Belém do Pará, Fortaleza, Porto Alegre: a Different Way of Dancing?

presentation: Susanne Foellmer

Every region in Brazil has its own characteristics. They are derived from particular cultural, political, social and economic contexts, which must be taken into consideration when regarding contemporary dance. The differences and similarities in dance in these three Brazilian cities will be the subject of discussion.

Dance at the Universidade Federal do Pará: A Unique Path:

Waldete Brito (Belém) – MA in Scenic Arts at the UFBA, lecturer at the Escola de Teatro e Dança (School for Theater and Dance) at the UFPA, coordinator of the courses for dance technicians, theater and choreography. Ballerina, choreographer, artistic director of the company Experimental de Dança. Former teacher and choreographer of the Grupo Coreográfico da UFPA. Initiator of the project Estudo e Criação em Dança Contemporânea (Studies and Creation in Contemporary Dance).

The city of Belém in the state of Pará to the North of Brazil experienced in 1964 – just like the other states – the effects of the miltary coup. In spite of censorship, artists and cultural activists found paths of resistance. In cooperation with the Ministry for Ediucation and Culture, the UFPA offered the first course on modern dance for the citizens of Pará on initiative of Eni Corrêa. In 1968, the first dance group in an academic context was founded: Grupo Coreográfico da UFPA (UFPA Choreographic Group) - Center for Training and Research in Contemporary Dance. With its innovative and avant-gardistic work, it contributed to the introduction of the first course on dance technique in northern Brazil at the UFPA. From 2008, the university will also be offering a certified diploma course for dance. This talk takes a look at how dance historically and aesthetically found its way into the university with an eye on its relationship to knowledge and skill in the artistic-academic field.

Alpendre from Within and Without:

Andrea Bardawil (Fortaleza) – Choreographer, since 1991 director of the Compagnie Arte Andanças, contributor to the project Rumos Itaú Cultural Dança, scholarship from the Bolsa Vitae Art Program in 2000. In 2003 she was artistic director at the Dance College of Ceará. She is currently coordinator of the Núcleo de Dança do ALPENDRE (Art House for Research and Publication), of dance technique courses (Senac, Secult e Centro Cultural Dragão do Mar) and the Ceará International Dance Biennale.

The experiences of the past seven years of working in Alpendre have opened up room for a very special dialogue between dance and other artistic languages and have encouraged an intense and fruitful exchange of contemporary research. In addition to artistic production, this has produced a knowledge base that in itself opens up fresh frontiers for new developments. The study and practice of dance in Alpendre, initiated by the Compagnie Cia. da Arte Andanças, reflects the diversity and vitality of scenic dance in Ceará over the last ten years.

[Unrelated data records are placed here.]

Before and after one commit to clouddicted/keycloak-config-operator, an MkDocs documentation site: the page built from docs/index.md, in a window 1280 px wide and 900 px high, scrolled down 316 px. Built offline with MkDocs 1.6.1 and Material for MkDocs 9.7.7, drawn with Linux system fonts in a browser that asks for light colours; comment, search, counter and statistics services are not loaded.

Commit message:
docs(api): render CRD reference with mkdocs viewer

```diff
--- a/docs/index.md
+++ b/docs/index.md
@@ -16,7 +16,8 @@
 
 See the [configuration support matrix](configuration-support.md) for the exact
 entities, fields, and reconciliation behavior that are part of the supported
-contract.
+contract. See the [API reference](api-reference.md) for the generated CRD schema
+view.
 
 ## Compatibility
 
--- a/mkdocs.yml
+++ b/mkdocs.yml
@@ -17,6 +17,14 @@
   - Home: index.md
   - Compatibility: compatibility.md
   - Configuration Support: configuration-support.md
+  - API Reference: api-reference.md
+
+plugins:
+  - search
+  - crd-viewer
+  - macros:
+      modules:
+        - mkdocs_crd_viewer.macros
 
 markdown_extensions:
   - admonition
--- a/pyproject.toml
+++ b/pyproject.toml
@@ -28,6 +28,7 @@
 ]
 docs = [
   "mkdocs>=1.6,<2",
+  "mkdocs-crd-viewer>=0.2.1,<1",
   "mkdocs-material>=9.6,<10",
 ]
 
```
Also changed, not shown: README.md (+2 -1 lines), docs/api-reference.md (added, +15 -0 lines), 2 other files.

This development has much to do with the support of the Bienal Internacional de Dança (International Dance Biennale), the Instituto Dragão do Mar (Ceará Dance College) and other initiatives. I would like to will speak about some of the particularities of this process, focusing thereby on this space as a new field of possibility in the city, an in-between place, always open for experimentation.

Dance in Southern Brazil: The Clash of Tradition and the Contemporary, of the Sublime and the Popular:

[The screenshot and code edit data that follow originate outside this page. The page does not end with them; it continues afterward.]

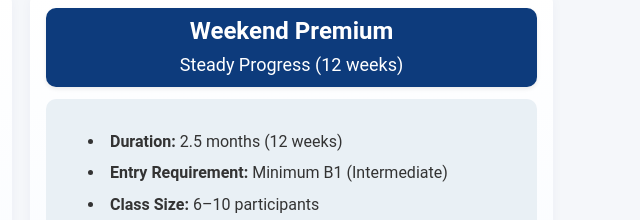
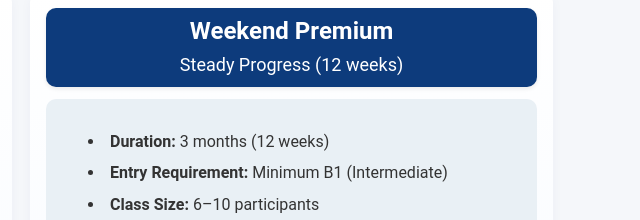
Before and after one commit to AndrosLinn/nexis_website, a website: page course_plan.html in a window 1280 px wide. Shown: the part 273-493 px from the top of the page, 619-1259 px from the left. Drawn offline with Linux system fonts and the light colour scheme.

Commit message:
Update course_plan.html

```diff
--- a/course_plan.html
+++ b/course_plan.html
@@ -233,7 +233,7 @@
           </div>
           <div class="section-box">
             <ul>
-              <li style="text-align: left;"><strong>Duration:</strong> 2.5 months (12 weeks)</li>
+              <li style="text-align: left;"><strong>Duration:</strong> 3 months (12 weeks)</li>
               <li style="text-align: left;"><strong>Entry Requirement:</strong> Minimum B1 (Intermediate)</li>
               <li style="text-align: left;"><strong>Class Size:</strong> 6–10 participants</li>
               <li style="text-align: left;"><strong>Intended for:</strong> Candidates who prefer a gradual learning pace and are not constrained by time</li>
```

Airton Tomazzoni (Porto Alegre) - Journalist, choreographer and scholar. MA in Communication Studies at the Unisinos. Professor for Dance at the UFRGS. Director of the municipal dance center in Porto Alegre’s Department for Culture.

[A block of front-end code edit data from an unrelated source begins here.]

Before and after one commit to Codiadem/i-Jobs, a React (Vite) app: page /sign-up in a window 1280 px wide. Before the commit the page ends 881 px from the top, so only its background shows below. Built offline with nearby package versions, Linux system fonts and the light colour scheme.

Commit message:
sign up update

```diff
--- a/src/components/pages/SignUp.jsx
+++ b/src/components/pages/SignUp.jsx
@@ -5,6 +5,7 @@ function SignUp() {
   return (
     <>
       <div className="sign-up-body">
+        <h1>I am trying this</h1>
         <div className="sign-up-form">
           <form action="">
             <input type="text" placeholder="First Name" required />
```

Dance production in Porto Alegre has a long-standing tradition. On the one hand there is the strong cultural influence of the folklore of the south-Brazilian cowboys – the gaúcho – affected by rural life and the fighting and butchering of cattle. On the other hand lies the pioneer spirit of artistic creation in dance, which emerged with the Instituto de Cultura Física (Institute for Physical Culture). The Instituto trained the first professional dancers in Dalcroze gymnastics and soon after, beginning of the 20th century, brought classical ballet to Rio Grande do Sul. Throughout the sublime and the popular always existed side-by-side and often clashed. The contemporary scene changed this and introduced a new approach by which these previously independent directions in dance were given the chance to present themselves, began to intermingle and foster unique relationships – a development that today reveals its unique quality in current productions.